On the totality under the state constitution, defendant had a reasonable expectation of privacy for a pair of wet boots hidden in a utility closet in an apartment building’s vestibule closet. He manifested the expectation of privacy by his actions, and disclaiming responsibility for a pair of boots when confronted with them didn’t result in a waiver of his expectation. State v. Gates, 2020 N.H. LEXIS 202 (Dec. 9, 2020):
On balance, considering all of the facts discussed above, we conclude that the defendant did not have an objectively reasonable expectation of privacy in the vestibule. Therefore, the officers’ warrantless entry into the vestibule did not violate the defendant’s rights under Part I, Article 19 of the State Constitution. Because we have recognized that the Federal Constitution affords no greater protection as to a defendant’s expectation of privacy, see Goss, 150 N.H. at 49, we reach the same conclusion on this issue under the Federal Constitution as we do under the State Constitution.
We now address the defendant’s second argument: that the trial court erred when it found that the defendant lacked a legitimate expectation of privacy in the utility closet. Turning first to whether the defendant exhibited a subjective expectation of privacy in the utility closet, the defendant argues that he exhibited such an expectation by placing the boots inside the closet and closing the door. The State argues to the contrary, relying on the facts that the closet was unlocked and unmarked, no signs designated it as a private space, the defendant made no attempt to exclude others from the closet, and the defendant disavowed any ownership interest in the boots. We agree with the defendant.
The relevant inquiry with respect to the defendant’s subjective expectation of privacy is whether he was “‘seeking to preserve as private’ the evidence at issue.” United States v. Rheault, 561 F.3d 55, 59 (1st Cir. 2009) (quoting Katz v. United States, 389 U.S. 347, 351 (1967)) (brackets omitted). The defendant meets this standard. His decision to store the potentially incriminating boots behind the closed door of the utility closet — out of sight and not within his own apartment — evidences his intent to keep them private, thereby demonstrating his subjective expectation of privacy in the utility closet. See Rheault, 561 F.3d at 57, 59, 61 (ruling that defendant exhibited subjective expectation of privacy by hiding gun and drugs inside washing machine on landing of different floor of apartment building but concluding defendant’s expectation of privacy was not objectively reasonable); King, 227 F.3d at 744, 749-50 (holding that defendant exhibited subjective expectation of privacy in basement of duplex by hiding cocaine there and that expectation was objectively reasonable because basement was accessed by only landlord and defendant’s family members who occupied duplex).

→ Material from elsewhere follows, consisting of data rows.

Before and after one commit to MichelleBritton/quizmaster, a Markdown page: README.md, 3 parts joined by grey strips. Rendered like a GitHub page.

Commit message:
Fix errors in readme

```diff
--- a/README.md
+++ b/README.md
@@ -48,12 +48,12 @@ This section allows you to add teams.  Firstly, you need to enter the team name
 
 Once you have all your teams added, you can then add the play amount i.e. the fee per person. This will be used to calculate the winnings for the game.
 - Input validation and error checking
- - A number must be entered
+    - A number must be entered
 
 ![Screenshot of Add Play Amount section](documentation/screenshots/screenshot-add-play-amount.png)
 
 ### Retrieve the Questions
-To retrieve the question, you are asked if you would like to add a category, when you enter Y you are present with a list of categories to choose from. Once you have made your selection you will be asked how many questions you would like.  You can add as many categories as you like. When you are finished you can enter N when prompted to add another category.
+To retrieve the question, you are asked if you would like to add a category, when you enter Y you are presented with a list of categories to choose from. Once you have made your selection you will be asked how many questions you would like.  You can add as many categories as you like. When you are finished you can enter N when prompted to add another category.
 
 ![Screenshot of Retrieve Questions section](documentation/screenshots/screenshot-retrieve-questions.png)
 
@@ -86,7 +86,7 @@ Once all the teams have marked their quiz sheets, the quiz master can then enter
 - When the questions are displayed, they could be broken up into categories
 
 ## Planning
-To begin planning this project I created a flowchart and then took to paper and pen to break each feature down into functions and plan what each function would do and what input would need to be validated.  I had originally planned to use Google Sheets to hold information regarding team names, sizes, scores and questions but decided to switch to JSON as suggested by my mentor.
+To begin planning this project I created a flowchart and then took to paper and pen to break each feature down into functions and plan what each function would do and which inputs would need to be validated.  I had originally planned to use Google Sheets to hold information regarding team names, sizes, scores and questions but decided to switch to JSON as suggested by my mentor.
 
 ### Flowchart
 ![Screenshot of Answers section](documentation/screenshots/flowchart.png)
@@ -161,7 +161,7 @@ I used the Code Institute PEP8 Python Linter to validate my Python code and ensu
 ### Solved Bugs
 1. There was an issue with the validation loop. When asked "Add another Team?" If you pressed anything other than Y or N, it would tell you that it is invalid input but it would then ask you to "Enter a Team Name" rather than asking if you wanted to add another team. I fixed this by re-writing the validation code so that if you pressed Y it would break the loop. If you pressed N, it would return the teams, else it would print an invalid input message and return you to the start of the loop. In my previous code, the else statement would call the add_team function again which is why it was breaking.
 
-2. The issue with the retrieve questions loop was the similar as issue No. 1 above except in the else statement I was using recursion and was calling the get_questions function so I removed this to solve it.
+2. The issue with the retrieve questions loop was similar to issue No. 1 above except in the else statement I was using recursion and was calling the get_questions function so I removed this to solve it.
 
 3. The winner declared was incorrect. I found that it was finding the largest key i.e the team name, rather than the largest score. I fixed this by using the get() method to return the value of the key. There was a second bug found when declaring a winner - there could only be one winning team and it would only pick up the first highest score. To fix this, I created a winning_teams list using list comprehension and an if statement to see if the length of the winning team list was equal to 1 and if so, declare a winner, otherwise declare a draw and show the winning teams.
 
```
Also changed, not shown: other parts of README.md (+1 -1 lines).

We are not persuaded by the State’s argument that, because the defendant disavowed ownership of the boots when he spoke with the officers standing in the vestibule, he did not exhibit a subjective expectation of privacy in the utility closet. In State v. Sodoyer, 156 N.H. 84 (2007), we identified, but did not reach, the question of whether a defendant’s denial of “a possessory interest automatically leads to a waiver of privacy rights in the place being searched,” id. at 87. We observed that courts are split on this issue. See id.; compare State v. Ross, 49 S.W.3d 833, 841 (Tenn. 2001) (“[W]hen one disclaims interest in the premises or possessions searched or in the articles seized he cannot question the legality of the search and seizure.” (quotation omitted)), with United States v. Vega, 221 F.3d 789, 797 (5th Cir. 2000) (rejecting government’s argument that defendant lost right to challenge search by denying he resided on premises because defendant’s Fourth Amendment rights did not “evaporate simply because he failed to make incriminating admissions in response to police questioning”), abrogated on other grounds as recognized in United States v. Aguirre, 664 F.3d 606, 611 n.13 (5th Cir. 2011).
New Hampshire may be alone on this. The court’s analysis is detailed and noteworthy compared to the cases rejecting a reasonable expectation of privacy in apartment building common areas.